# Work instructions
Your answer must be every record below, written out exactly as it appears.

---------- Records shown

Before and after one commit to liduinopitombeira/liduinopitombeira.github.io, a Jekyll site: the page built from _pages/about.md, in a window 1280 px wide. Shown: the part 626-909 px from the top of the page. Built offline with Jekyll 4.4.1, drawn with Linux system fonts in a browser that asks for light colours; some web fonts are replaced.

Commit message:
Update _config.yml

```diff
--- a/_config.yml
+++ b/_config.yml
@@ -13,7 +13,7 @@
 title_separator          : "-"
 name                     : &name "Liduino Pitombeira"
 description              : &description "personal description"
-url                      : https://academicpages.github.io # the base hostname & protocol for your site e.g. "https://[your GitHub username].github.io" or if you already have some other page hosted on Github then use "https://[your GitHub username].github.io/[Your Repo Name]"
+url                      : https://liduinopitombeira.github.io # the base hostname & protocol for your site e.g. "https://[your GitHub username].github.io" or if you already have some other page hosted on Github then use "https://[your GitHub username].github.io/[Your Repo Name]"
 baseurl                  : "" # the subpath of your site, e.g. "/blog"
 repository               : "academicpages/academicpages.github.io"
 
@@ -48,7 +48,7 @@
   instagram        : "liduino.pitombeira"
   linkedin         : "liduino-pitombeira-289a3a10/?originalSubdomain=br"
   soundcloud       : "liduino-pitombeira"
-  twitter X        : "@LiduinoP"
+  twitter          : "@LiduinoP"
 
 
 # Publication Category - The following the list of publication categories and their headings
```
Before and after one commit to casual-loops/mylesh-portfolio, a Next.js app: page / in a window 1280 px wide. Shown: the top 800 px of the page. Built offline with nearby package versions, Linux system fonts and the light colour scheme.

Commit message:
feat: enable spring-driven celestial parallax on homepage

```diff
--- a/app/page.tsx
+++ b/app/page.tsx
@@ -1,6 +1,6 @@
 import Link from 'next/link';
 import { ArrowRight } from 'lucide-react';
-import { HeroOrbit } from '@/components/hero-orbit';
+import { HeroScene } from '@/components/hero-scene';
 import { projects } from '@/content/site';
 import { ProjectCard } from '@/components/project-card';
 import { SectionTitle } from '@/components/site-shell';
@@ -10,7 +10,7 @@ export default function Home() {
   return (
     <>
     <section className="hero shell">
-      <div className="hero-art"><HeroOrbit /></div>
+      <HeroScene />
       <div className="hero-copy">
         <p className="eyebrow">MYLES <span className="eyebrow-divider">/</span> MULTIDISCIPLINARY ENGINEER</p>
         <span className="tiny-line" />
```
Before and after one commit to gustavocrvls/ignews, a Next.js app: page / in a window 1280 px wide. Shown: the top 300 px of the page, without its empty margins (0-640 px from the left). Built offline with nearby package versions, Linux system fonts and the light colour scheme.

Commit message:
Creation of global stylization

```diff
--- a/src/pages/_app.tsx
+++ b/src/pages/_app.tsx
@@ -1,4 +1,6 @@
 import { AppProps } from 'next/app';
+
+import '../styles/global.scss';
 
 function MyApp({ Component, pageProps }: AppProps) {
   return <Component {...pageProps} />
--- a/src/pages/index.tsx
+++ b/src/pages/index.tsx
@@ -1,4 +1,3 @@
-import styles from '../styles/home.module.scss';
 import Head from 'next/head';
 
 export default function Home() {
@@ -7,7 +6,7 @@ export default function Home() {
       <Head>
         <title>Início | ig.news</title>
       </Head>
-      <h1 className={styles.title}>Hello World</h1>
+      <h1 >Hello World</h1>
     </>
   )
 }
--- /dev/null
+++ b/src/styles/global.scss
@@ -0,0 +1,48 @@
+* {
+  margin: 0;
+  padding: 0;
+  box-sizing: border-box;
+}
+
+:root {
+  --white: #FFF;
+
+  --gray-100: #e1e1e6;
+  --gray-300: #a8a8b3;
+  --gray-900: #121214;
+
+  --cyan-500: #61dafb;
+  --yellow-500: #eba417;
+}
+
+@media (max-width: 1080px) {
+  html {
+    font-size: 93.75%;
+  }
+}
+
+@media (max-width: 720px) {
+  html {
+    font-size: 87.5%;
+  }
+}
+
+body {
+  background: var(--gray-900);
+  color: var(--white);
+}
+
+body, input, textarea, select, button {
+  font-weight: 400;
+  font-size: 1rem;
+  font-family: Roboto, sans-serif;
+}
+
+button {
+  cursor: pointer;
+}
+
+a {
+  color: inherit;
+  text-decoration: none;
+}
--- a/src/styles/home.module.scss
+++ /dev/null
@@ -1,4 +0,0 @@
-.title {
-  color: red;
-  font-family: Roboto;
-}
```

--------------------

# Task response
Before and after one commit to liduinopitombeira/liduinopitombeira.github.io, a Jekyll site: the page built from _pages/about.md, in a window 1280 px wide. Shown: the part 626-909 px from the top of the page. Built offline with Jekyll 4.4.1, drawn with Linux system fonts in a browser that asks for light colours; some web fonts are replaced.

Commit message:
Update _config.yml

```diff
--- a/_config.yml
+++ b/_config.yml
@@ -13,7 +13,7 @@
 title_separator          : "-"
 name                     : &name "Liduino Pitombeira"
 description              : &description "personal description"
-url                      : https://academicpages.github.io # the base hostname & protocol for your site e.g. "https://[your GitHub username].github.io" or if you already have some other page hosted on Github then use "https://[your GitHub username].github.io/[Your Repo Name]"
+url                      : https://liduinopitombeira.github.io # the base hostname & protocol for your site e.g. "https://[your GitHub username].github.io" or if you already have some other page hosted on Github then use "https://[your GitHub username].github.io/[Your Repo Name]"
 baseurl                  : "" # the subpath of your site, e.g. "/blog"
 repository               : "academicpages/academicpages.github.io"
 
@@ -48,7 +48,7 @@
   instagram        : "liduino.pitombeira"
   linkedin         : "liduino-pitombeira-289a3a10/?originalSubdomain=br"
   soundcloud       : "liduino-pitombeira"
-  twitter X        : "@LiduinoP"
+  twitter          : "@LiduinoP"
 
 
 # Publication Category - The following the list of publication categories and their headings
```
Before and after one commit to casual-loops/mylesh-portfolio, a Next.js app: page / in a window 1280 px wide. Shown: the top 800 px of the page. Built offline with nearby package versions, Linux system fonts and the light colour scheme.

Commit message:
feat: enable spring-driven celestial parallax on homepage

```diff
--- a/app/page.tsx
+++ b/app/page.tsx
@@ -1,6 +1,6 @@
 import Link from 'next/link';
 import { ArrowRight } from 'lucide-react';
-import { HeroOrbit } from '@/components/hero-orbit';
+import { HeroScene } from '@/components/hero-scene';
 import { projects } from '@/content/site';
 import { ProjectCard } from '@/components/project-card';
 import { SectionTitle } from '@/components/site-shell';
@@ -10,7 +10,7 @@ export default function Home() {
   return (
     <>
     <section className="hero shell">
-      <div className="hero-art"><HeroOrbit /></div>
+      <HeroScene />
       <div className="hero-copy">
         <p className="eyebrow">MYLES <span className="eyebrow-divider">/</span> MULTIDISCIPLINARY ENGINEER</p>
         <span className="tiny-line" />
```
Before and after one commit to gustavocrvls/ignews, a Next.js app: page / in a window 1280 px wide. Shown: the top 300 px of the page, without its empty margins (0-640 px from the left). Built offline with nearby package versions, Linux system fonts and the light colour scheme.

Commit message:
Creation of global stylization

```diff
--- a/src/pages/_app.tsx
+++ b/src/pages/_app.tsx
@@ -1,4 +1,6 @@
 import { AppProps } from 'next/app';
+
+import '../styles/global.scss';
 
 function MyApp({ Component, pageProps }: AppProps) {
   return <Component {...pageProps} />
--- a/src/pages/index.tsx
+++ b/src/pages/index.tsx
@@ -1,4 +1,3 @@
-import styles from '../styles/home.module.scss';
 import Head from 'next/head';
 
 export default function Home() {
@@ -7,7 +6,7 @@ export default function Home() {
       <Head>
         <title>Início | ig.news</title>
       </Head>
-      <h1 className={styles.title}>Hello World</h1>
+      <h1 >Hello World</h1>
     </>
   )
 }
--- /dev/null
+++ b/src/styles/global.scss
@@ -0,0 +1,48 @@
+* {
+  margin: 0;
+  padding: 0;
+  box-sizing: border-box;
+}
+
+:root {
+  --white: #FFF;
+
+  --gray-100: #e1e1e6;
+  --gray-300: #a8a8b3;
+  --gray-900: #121214;
+
+  --cyan-500: #61dafb;
+  --yellow-500: #eba417;
+}
+
+@media (max-width: 1080px) {
+  html {
+    font-size: 93.75%;
+  }
+}
+
+@media (max-width: 720px) {
+  html {
+    font-size: 87.5%;
+  }
+}
+
+body {
+  background: var(--gray-900);
+  color: var(--white);
+}
+
+body, input, textarea, select, button {
+  font-weight: 400;
+  font-size: 1rem;
+  font-family: Roboto, sans-serif;
+}
+
+button {
+  cursor: pointer;
+}
+
+a {
+  color: inherit;
+  text-decoration: none;
+}
--- a/src/styles/home.module.scss
+++ /dev/null
@@ -1,4 +0,0 @@
-.title {
-  color: red;
-  font-family: Roboto;
-}
```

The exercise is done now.